[Version comparison data]
......
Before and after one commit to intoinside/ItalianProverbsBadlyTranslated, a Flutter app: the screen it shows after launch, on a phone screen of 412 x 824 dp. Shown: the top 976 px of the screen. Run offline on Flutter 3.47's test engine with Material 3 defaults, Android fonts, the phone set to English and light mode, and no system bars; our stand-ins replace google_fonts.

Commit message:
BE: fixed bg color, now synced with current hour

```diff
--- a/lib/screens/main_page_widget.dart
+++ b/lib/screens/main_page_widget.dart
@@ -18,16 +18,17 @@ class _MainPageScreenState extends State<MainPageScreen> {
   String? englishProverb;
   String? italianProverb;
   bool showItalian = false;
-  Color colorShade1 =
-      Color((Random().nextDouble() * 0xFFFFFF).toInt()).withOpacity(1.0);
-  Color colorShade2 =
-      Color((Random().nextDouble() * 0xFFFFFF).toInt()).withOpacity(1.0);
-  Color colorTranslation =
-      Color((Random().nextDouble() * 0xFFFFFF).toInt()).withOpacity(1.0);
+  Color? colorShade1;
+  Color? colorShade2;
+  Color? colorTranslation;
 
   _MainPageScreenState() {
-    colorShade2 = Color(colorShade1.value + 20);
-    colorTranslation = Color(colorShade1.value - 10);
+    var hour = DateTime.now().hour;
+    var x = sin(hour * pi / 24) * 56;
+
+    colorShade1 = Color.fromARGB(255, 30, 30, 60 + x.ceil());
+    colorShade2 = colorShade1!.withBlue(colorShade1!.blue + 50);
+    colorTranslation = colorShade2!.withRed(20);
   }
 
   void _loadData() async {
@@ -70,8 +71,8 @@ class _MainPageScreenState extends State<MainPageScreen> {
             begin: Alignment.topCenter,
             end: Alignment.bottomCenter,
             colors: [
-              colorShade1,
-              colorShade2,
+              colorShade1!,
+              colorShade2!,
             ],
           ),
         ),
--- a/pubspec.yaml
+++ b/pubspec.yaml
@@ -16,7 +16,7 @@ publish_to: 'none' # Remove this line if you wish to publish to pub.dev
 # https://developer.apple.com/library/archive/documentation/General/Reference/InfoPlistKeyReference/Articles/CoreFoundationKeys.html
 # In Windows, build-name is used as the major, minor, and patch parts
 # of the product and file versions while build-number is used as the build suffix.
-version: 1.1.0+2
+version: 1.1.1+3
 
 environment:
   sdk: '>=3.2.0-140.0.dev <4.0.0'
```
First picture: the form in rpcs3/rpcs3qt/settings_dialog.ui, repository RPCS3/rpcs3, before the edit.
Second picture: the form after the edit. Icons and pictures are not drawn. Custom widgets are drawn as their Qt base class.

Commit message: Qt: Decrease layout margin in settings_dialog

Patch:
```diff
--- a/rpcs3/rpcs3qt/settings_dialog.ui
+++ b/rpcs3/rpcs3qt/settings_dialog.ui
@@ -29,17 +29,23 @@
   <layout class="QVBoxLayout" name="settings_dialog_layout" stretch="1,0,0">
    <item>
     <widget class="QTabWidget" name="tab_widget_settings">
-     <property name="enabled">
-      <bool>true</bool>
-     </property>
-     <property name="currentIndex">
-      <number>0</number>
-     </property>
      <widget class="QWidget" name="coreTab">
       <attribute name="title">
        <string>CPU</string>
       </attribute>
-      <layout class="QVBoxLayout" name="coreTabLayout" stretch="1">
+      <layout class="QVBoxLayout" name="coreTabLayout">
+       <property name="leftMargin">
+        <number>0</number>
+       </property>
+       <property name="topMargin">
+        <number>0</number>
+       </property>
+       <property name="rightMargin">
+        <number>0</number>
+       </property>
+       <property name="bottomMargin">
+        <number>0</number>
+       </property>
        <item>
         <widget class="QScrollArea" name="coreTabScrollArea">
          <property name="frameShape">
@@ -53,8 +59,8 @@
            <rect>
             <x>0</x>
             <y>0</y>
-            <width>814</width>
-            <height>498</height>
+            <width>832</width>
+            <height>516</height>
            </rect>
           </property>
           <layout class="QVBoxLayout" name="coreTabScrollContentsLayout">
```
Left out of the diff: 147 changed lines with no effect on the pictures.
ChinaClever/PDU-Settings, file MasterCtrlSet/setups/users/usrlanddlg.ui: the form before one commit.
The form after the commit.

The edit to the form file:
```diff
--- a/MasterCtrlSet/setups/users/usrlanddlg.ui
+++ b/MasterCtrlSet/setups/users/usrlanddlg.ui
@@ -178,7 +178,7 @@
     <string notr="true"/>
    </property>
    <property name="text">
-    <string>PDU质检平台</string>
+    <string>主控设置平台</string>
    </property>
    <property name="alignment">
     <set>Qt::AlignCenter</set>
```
......
- [WHAT THE TASK REQUIRES]: Return the data in full, with each line kept exactly as it is.

- [OUTPUT FOR THIS EXERCISE]:
Before and after one commit to intoinside/ItalianProverbsBadlyTranslated, a Flutter app: the screen it shows after launch, on a phone screen of 412 x 824 dp. Shown: the top 976 px of the screen. Run offline on Flutter 3.47's test engine with Material 3 defaults, Android fonts, the phone set to English and light mode, and no system bars; our stand-ins replace google_fonts.

Commit message:
BE: fixed bg color, now synced with current hour

```diff
--- a/lib/screens/main_page_widget.dart
+++ b/lib/screens/main_page_widget.dart
@@ -18,16 +18,17 @@ class _MainPageScreenState extends State<MainPageScreen> {
   String? englishProverb;
   String? italianProverb;
   bool showItalian = false;
-  Color colorShade1 =
-      Color((Random().nextDouble() * 0xFFFFFF).toInt()).withOpacity(1.0);
-  Color colorShade2 =
-      Color((Random().nextDouble() * 0xFFFFFF).toInt()).withOpacity(1.0);
-  Color colorTranslation =
-      Color((Random().nextDouble() * 0xFFFFFF).toInt()).withOpacity(1.0);
+  Color? colorShade1;
+  Color? colorShade2;
+  Color? colorTranslation;
 
   _MainPageScreenState() {
-    colorShade2 = Color(colorShade1.value + 20);
-    colorTranslation = Color(colorShade1.value - 10);
+    var hour = DateTime.now().hour;
+    var x = sin(hour * pi / 24) * 56;
+
+    colorShade1 = Color.fromARGB(255, 30, 30, 60 + x.ceil());
+    colorShade2 = colorShade1!.withBlue(colorShade1!.blue + 50);
+    colorTranslation = colorShade2!.withRed(20);
   }
 
   void _loadData() async {
@@ -70,8 +71,8 @@ class _MainPageScreenState extends State<MainPageScreen> {
             begin: Alignment.topCenter,
             end: Alignment.bottomCenter,
             colors: [
-              colorShade1,
-              colorShade2,
+              colorShade1!,
+              colorShade2!,
             ],
           ),
         ),
--- a/pubspec.yaml
+++ b/pubspec.yaml
@@ -16,7 +16,7 @@ publish_to: 'none' # Remove this line if you wish to publish to pub.dev
 # https://developer.apple.com/library/archive/documentation/General/Reference/InfoPlistKeyReference/Articles/CoreFoundationKeys.html
 # In Windows, build-name is used as the major, minor, and patch parts
 # of the product and file versions while build-number is used as the build suffix.
-version: 1.1.0+2
+version: 1.1.1+3
 
 environment:
   sdk: '>=3.2.0-140.0.dev <4.0.0'
```
First picture: the form in rpcs3/rpcs3qt/settings_dialog.ui, repository RPCS3/rpcs3, before the edit.
Second picture: the form after the edit. Icons and pictures are not drawn. Custom widgets are drawn as their Qt base class.

Commit message: Qt: Decrease layout margin in settings_dialog

Patch:
```diff
--- a/rpcs3/rpcs3qt/settings_dialog.ui
+++ b/rpcs3/rpcs3qt/settings_dialog.ui
@@ -29,17 +29,23 @@
   <layout class="QVBoxLayout" name="settings_dialog_layout" stretch="1,0,0">
    <item>
     <widget class="QTabWidget" name="tab_widget_settings">
-     <property name="enabled">
-      <bool>true</bool>
-     </property>
-     <property name="currentIndex">
-      <number>0</number>
-     </property>
      <widget class="QWidget" name="coreTab">
       <attribute name="title">
        <string>CPU</string>
       </attribute>
-      <layout class="QVBoxLayout" name="coreTabLayout" stretch="1">
+      <layout class="QVBoxLayout" name="coreTabLayout">
+       <property name="leftMargin">
+        <number>0</number>
+       </property>
+       <property name="topMargin">
+        <number>0</number>
+       </property>
+       <property name="rightMargin">
+        <number>0</number>
+       </property>
+       <property name="bottomMargin">
+        <number>0</number>
+       </property>
        <item>
         <widget class="QScrollArea" name="coreTabScrollArea">
          <property name="frameShape">
@@ -53,8 +59,8 @@
            <rect>
             <x>0</x>
             <y>0</y>
-            <width>814</width>
-            <height>498</height>
+            <width>832</width>
+            <height>516</height>
            </rect>
           </property>
           <layout class="QVBoxLayout" name="coreTabScrollContentsLayout">
```
Left out of the diff: 147 changed lines with no effect on the pictures.
ChinaClever/PDU-Settings, file MasterCtrlSet/setups/users/usrlanddlg.ui: the form before one commit.
The form after the commit.

The edit to the form file:
```diff
--- a/MasterCtrlSet/setups/users/usrlanddlg.ui
+++ b/MasterCtrlSet/setups/users/usrlanddlg.ui
@@ -178,7 +178,7 @@
     <string notr="true"/>
    </property>
    <property name="text">
-    <string>PDU质检平台</string>
+    <string>主控设置平台</string>
    </property>
    <property name="alignment">
     <set>Qt::AlignCenter</set>
```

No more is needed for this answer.